EXERCISE DESCRIPTION - Quote the records below in full, exactly as given, with the images taken out.

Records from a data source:
========================================
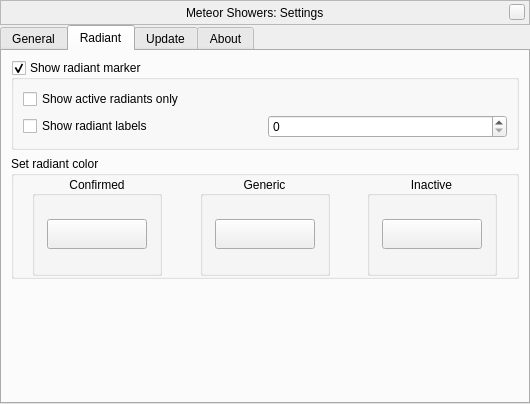
First picture: the form in plugins/MeteorShowers/src/gui/MSConfigDialog.ui, repository Stellarium/stellarium, before the edit.
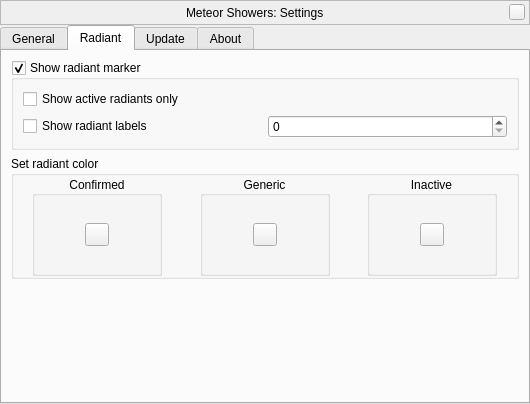
Second picture: the form after the edit. The open tabs and pages were chosen to show the change. Custom widgets are drawn as their Qt base class.

Commit message: Avoid manual Stylesheet setting: Use ColorButtons in MeteorShowers plugin

```diff
--- a/plugins/MeteorShowers/src/gui/MSConfigDialog.ui
+++ b/plugins/MeteorShowers/src/gui/MSConfigDialog.ui
@@ -315,19 +315,7 @@
               <number>0</number>
              </property>
              <item row="0" column="0">
-              <widget class="QPushButton" name="setColorARG">
-               <property name="minimumSize">
-                <size>
-                 <width>0</width>
-                 <height>30</height>
-                </size>
-               </property>
-               <property name="maximumSize">
-                <size>
-                 <width>100</width>
-                 <height>16777215</height>
-                </size>
-               </property>
+              <widget class="QToolButton" name="setColorARG">
                <property name="text">
                 <string notr="true"/>
                </property>
@@ -370,19 +358,7 @@
               <number>0</number>
              </property>
              <item row="0" column="0">
-              <widget class="QPushButton" name="setColorIR">
-               <property name="minimumSize">
-                <size>
-                 <width>0</width>
-                 <height>30</height>
-                </size>
-               </property>
-               <property name="maximumSize">
-                <size>
-                 <width>100</width>
-                 <height>16777215</height>
-                </size>
-               </property>
+              <widget class="QToolButton" name="setColorIR">
                <property name="text">
                 <string notr="true"/>
                </property>
@@ -425,19 +401,7 @@
               <number>0</number>
              </property>
              <item row="0" column="0">
-              <widget class="QPushButton" name="setColorARC">
-               <property name="minimumSize">
-                <size>
-                 <width>0</width>
-                 <height>30</height>
-                </size>
-               </property>
-               <property name="maximumSize">
-                <size>
-                 <width>100</width>
-                 <height>16777215</height>
-                </size>
-               </property>
+              <widget class="QToolButton" name="setColorARC">
                <property name="text">
                 <string notr="true"/>
                </property>
```
Left out of the diff: 6 changed lines with no effect on the pictures. The commit also changes 4 other files.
========================================
RESPONSE AREA -
First picture: the form in plugins/MeteorShowers/src/gui/MSConfigDialog.ui, repository Stellarium/stellarium, before the edit.
Second picture: the form after the edit. The open tabs and pages were chosen to show the change. Custom widgets are drawn as their Qt base class.

Commit message: Avoid manual Stylesheet setting: Use ColorButtons in MeteorShowers plugin

```diff
--- a/plugins/MeteorShowers/src/gui/MSConfigDialog.ui
+++ b/plugins/MeteorShowers/src/gui/MSConfigDialog.ui
@@ -315,19 +315,7 @@
               <number>0</number>
              </property>
              <item row="0" column="0">
-              <widget class="QPushButton" name="setColorARG">
-               <property name="minimumSize">
-                <size>
-                 <width>0</width>
-                 <height>30</height>
-                </size>
-               </property>
-               <property name="maximumSize">
-                <size>
-                 <width>100</width>
-                 <height>16777215</height>
-                </size>
-               </property>
+              <widget class="QToolButton" name="setColorARG">
                <property name="text">
                 <string notr="true"/>
                </property>
@@ -370,19 +358,7 @@
               <number>0</number>
              </property>
              <item row="0" column="0">
-              <widget class="QPushButton" name="setColorIR">
-               <property name="minimumSize">
-                <size>
-                 <width>0</width>
-                 <height>30</height>
-                </size>
-               </property>
-               <property name="maximumSize">
-                <size>
-                 <width>100</width>
-                 <height>16777215</height>
-                </size>
-               </property>
+              <widget class="QToolButton" name="setColorIR">
                <property name="text">
                 <string notr="true"/>
                </property>
@@ -425,19 +401,7 @@
               <number>0</number>
              </property>
              <item row="0" column="0">
-              <widget class="QPushButton" name="setColorARC">
-               <property name="minimumSize">
-                <size>
-                 <width>0</width>
-                 <height>30</height>
-                </size>
-               </property>
-               <property name="maximumSize">
-                <size>
-                 <width>100</width>
-                 <height>16777215</height>
-                </size>
-               </property>
+              <widget class="QToolButton" name="setColorARC">
                <property name="text">
                 <string notr="true"/>
                </property>
```
Left out of the diff: 6 changed lines with no effect on the pictures. The commit also changes 4 other files.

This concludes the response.